Did you know that 90 percent of the world’s data has been created in the last two years? Do you realize that 80 percent of it is unstructured? Why is this important? After Gigaom Research and North Bridge Venture Partners released their fourth 2014 Future of Cloud Computing survey, I had a chance to pick the brain of Michael Skok at Gigaom’s Structure event. Skok is founder of the Future of Cloud program and General Partner at North Bridge Venture Partners. He believes that, within three years, more data will live in the cloud than anywhere else.
Skok noted that, “With four years of data, we’re now really beginning to see some interesting trends, such as the five-fold increase in SaaS (News - Alert) adoption to 74 percent, and the nearly six-fold increase in PaaS adoption to 41 percent.”
Mike Schutz, GM, Cloud Platform Marketing at Microsoft (News - Alert) commented that: What comes across to me loud and clear is that even more businesses are no longer asking, ‘why cloud?’ but will focus on figuring out how to execute a long-term cloud strategy.” Here are some additional thoughts from that survey that help explain not only current trends, but the future of cloud computing.
IaaS and PaaS Adoption Reaching a Tipping Point: While the adoption of SaaS is not that surprising given the popularity of cloud-based apps, what is going to be something to watch is that 56 percent of businesses are using IaaS technologies to harness elastic computing resources, while 41 percent of businesses are using PaaS to prototype and develop new applications.
These two findings, Skok said, validate what the value of the cloud: “It only makes sense that if it is going to run in the cloud, or be integrated with the cloud, that it also be developed and tested in the cloud. Plus, the cloud enables development and testing to be much faster and less costly, and in many ways allows for developers to do things that would be otherwise impossible.”
Transition to cloud – The First Cloud Front: “This wave of cloud computing that’s revenue- and new business-driven is good news for long-suffering IT execs,” said David Card, Vice President of Gigaom Research. “If they can offload tedious but necessary cost-center functions, and refocus resources on cloud-driven new business, they might be able to retake their seat at the C-table.”
“Even though it’s largely just a transition of existing apps, the first cloud front has rolled in confidently each year as existing applications transition to the cloud and are adopted as SaaS solutions. Cloud is now integral to business,” added Skok.
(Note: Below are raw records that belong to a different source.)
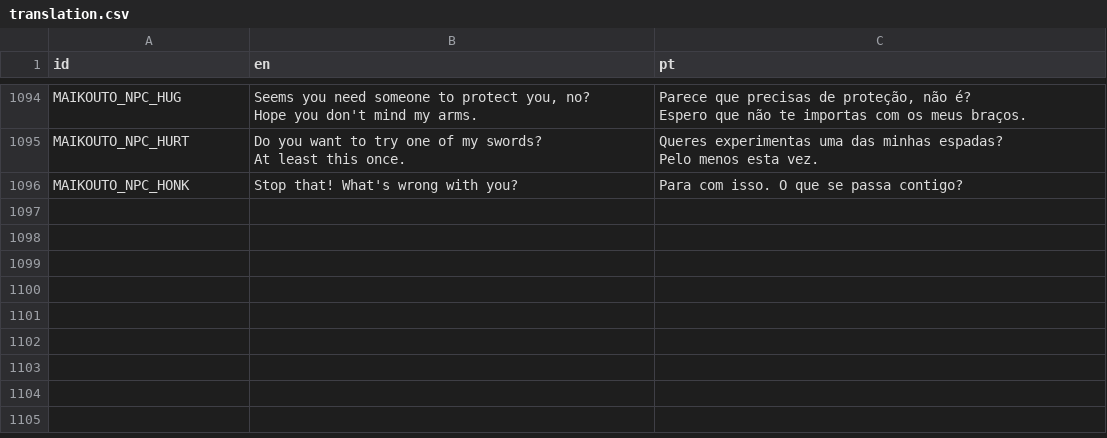
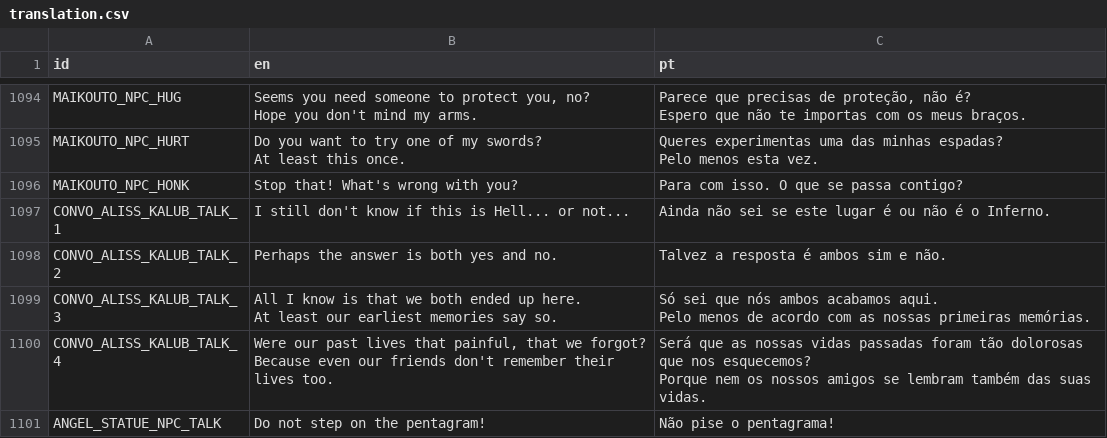
Before and after one commit to EyeBallTank/PROJECT-NORTUBEL-main-ish, a CSV file: assets/localization/translation.csv, drawn as a sheet; only a part is shown, gaps mark what is left out; ↵ is a line break in a cell; the diff names each change by its address in the sheet, - before the commit and + after, or states it on an @@ line.

```diff
--- a/assets/localization/translation.csv
+++ b/assets/localization/translation.csv
+row 1097: CONVO_ALISS_KALUB_TALK_1 | I still don't know if this is Hell... or not... | Ainda não sei se este lugar é ou não é o Inferno.
+row 1098: CONVO_ALISS_KALUB_TALK_2 | Perhaps the answer is both yes and no. | Talvez a resposta é ambos sim e não.
+row 1099: CONVO_ALISS_KALUB_TALK_3 | All I know is that we both ended up here. ↵ At least our earliest memories say so. | Só sei que nós ambos acabamos aqui. ↵ Pelo menos de acordo com as nossas primeiras memórias.
+row 1100: CONVO_ALISS_KALUB_TALK_4 | Were our past lives that painful, that we forgot? ↵ Because even our friends don't remember their lives too. | Será que as nossas vidas passadas foram tão dolorosas que nos esquecemos? ↵ Porque nem os nossos amigos se lembram também das suas vidas.
+row 1101: ANGEL_STATUE_NPC_TALK | Do not step on the pentagram! | Não pise o pentagrama!
```
Also changed, not shown: 7 other files.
Transformation in the cloud – The Second Cloud Front: This is where things get interesting. Skok and others have observed that, thanks to the explosion of personal devices and the IoT tsunami of connected devices, sensors and embedded capabilities, the second phase of the growth of the cloud is going to dwarf what we have already witnessed. “With over 11,000 Cloud Services/APIs, and developer adoption of IaaS at 56 percent and PaaS at 46 percent respectively, we are going to begin seeing the birth of new, re-imagined, cloud-native applications,” said Skok. “These applications, which are only possible in the cloud, will result in an order of magnitude greater value creation than the first cloud front. This second cloud front will be transformative." Cloud Inhibitors: On the inhibitor front, security continues to be a strong barrier to adoption. In fact, 49 percent of respondents are concerned about how secure their data is in the cloud. Ironically, one of the big messages coming out of Gigaom’s Structure event is that the cloud, particularly public cloud, despite its multi-tenancy, is seen as being more secure over time than private clouds and premises-based traditional approaches. As an inhibitor, this may melt into the background as the industry does a better job of educating IT and C-levels that giving up ownership is not giving up control.
Interoperability as an inhibitor saw a significant decrease from 27 percent last year to 17 percent in 2014, with greater attention being paid to issues like data portability. However, fear of vendor lock-in was still 29 percent, which put focus on open source cloud projects, like OpenStack, that have grown significantly. This is not trivial. Indeed, the realities are that all clouds are not created equal and don’t necessarily play well with each other on purpose – end users are going to have to exert themselves to make everyone play nicely in the sandbox.
Mike Reigel, Vice President, Cloud Marketing, Cisco (News - Alert) observes that: “The customers who are enjoying the greatest success with cloud are taking a hybrid approach to IT. Instead of building internally or sourcing externally, these customers view cloud as a continuous set of interconnected and interdependent options.”
The bottom line, regardless of specific cloud strategy, is that there is widespread acknowledgement that we must make change our friend and not something to fear. After all, people remain the most important ingredient to success, and somebody needs to turn all of the masses of data into actions that can create differentiated and sustainable value.
Edited by Maurice Nagle